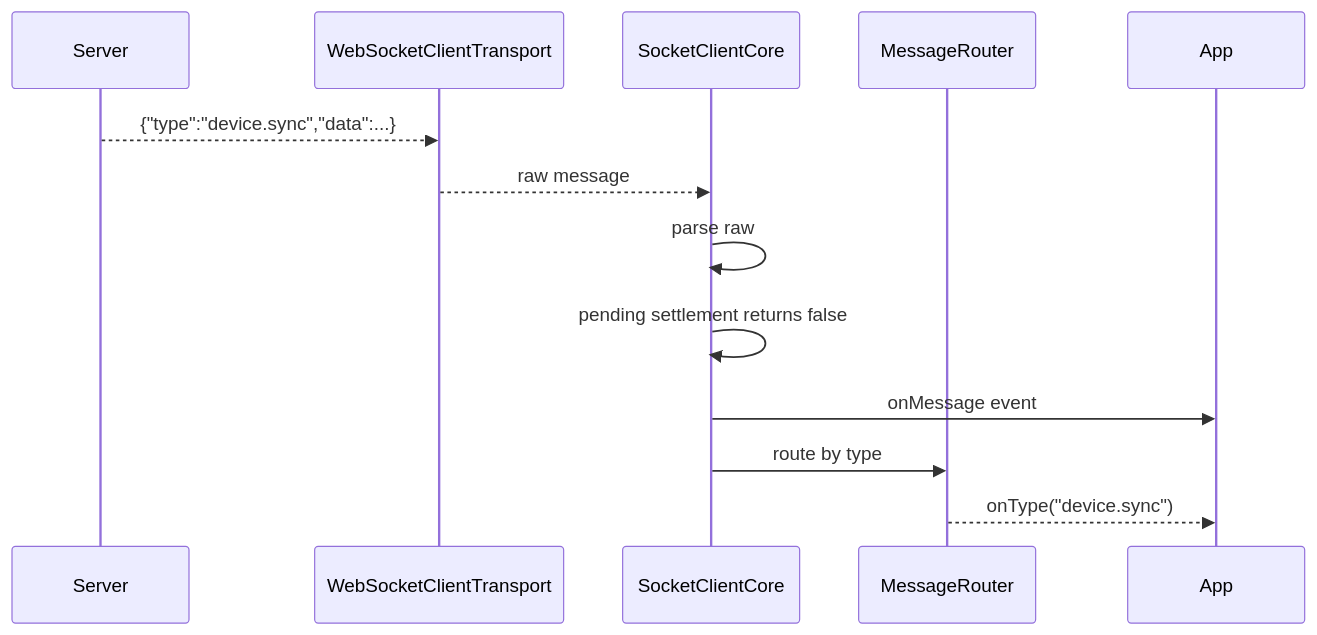
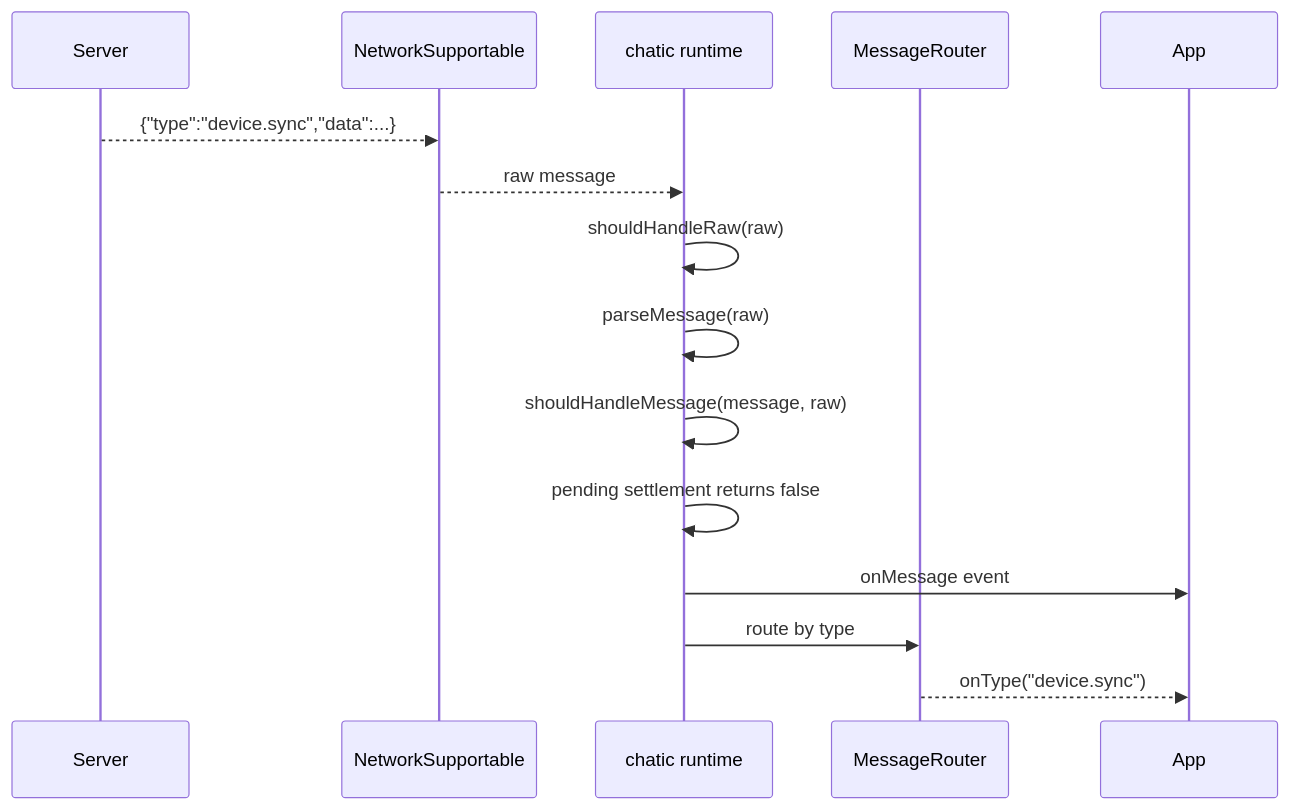
The fifth of 7 diagrams in docs/migrate-socket/02-design.md (lemoncloud-io/lemon-model), drawn with Mermaid before and after one commit. The commit also changed other lines of this file and 2 other files, not shown here.

````diff
--- a/docs/migrate-socket/02-design.md
+++ b/docs/migrate-socket/02-design.md
@@ -205,16 +243,18 @@
 ```mermaid
 sequenceDiagram
-    participant S as Server
-    participant T as WebSocketClientTransport
-    participant Core as SocketClientCore
+    participant Server
+    participant Network as NetworkSupportable
+    participant Chatic as chatic runtime
     participant Router as MessageRouter
     participant App
 
-    S-->>T: {"type":"device.sync","data":...}
-    T-->>Core: raw message
-    Core->>Core: parse raw
-    Core->>Core: pending settlement returns false
-    Core->>App: onMessage event
-    Core->>Router: route by type
+    Server-->>Network: {"type":"device.sync","data":...}
+    Network-->>Chatic: raw message
+    Chatic->>Chatic: shouldHandleRaw(raw)
+    Chatic->>Chatic: parseMessage(raw)
+    Chatic->>Chatic: shouldHandleMessage(message, raw)
+    Chatic->>Chatic: pending settlement returns false
+    Chatic->>App: onMessage event
+    Chatic->>Router: route by type
     Router-->>App: onType("device.sync")
 ```
````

....................

__Required work__. Starting with the line that contains "Core->>App: onMessage event", print each line through the last one in the listing. Include both end lines and add nothing.

__Result of the exercise__.
-    Core->>App: onMessage event
-    Core->>Router: route by type
+    Server-->>Network: {"type":"device.sync","data":...}
+    Network-->>Chatic: raw message
+    Chatic->>Chatic: shouldHandleRaw(raw)
+    Chatic->>Chatic: parseMessage(raw)
+    Chatic->>Chatic: shouldHandleMessage(message, raw)
+    Chatic->>Chatic: pending settlement returns false
+    Chatic->>App: onMessage event
+    Chatic->>Router: route by type
     Router-->>App: onType("device.sync")
 ```
````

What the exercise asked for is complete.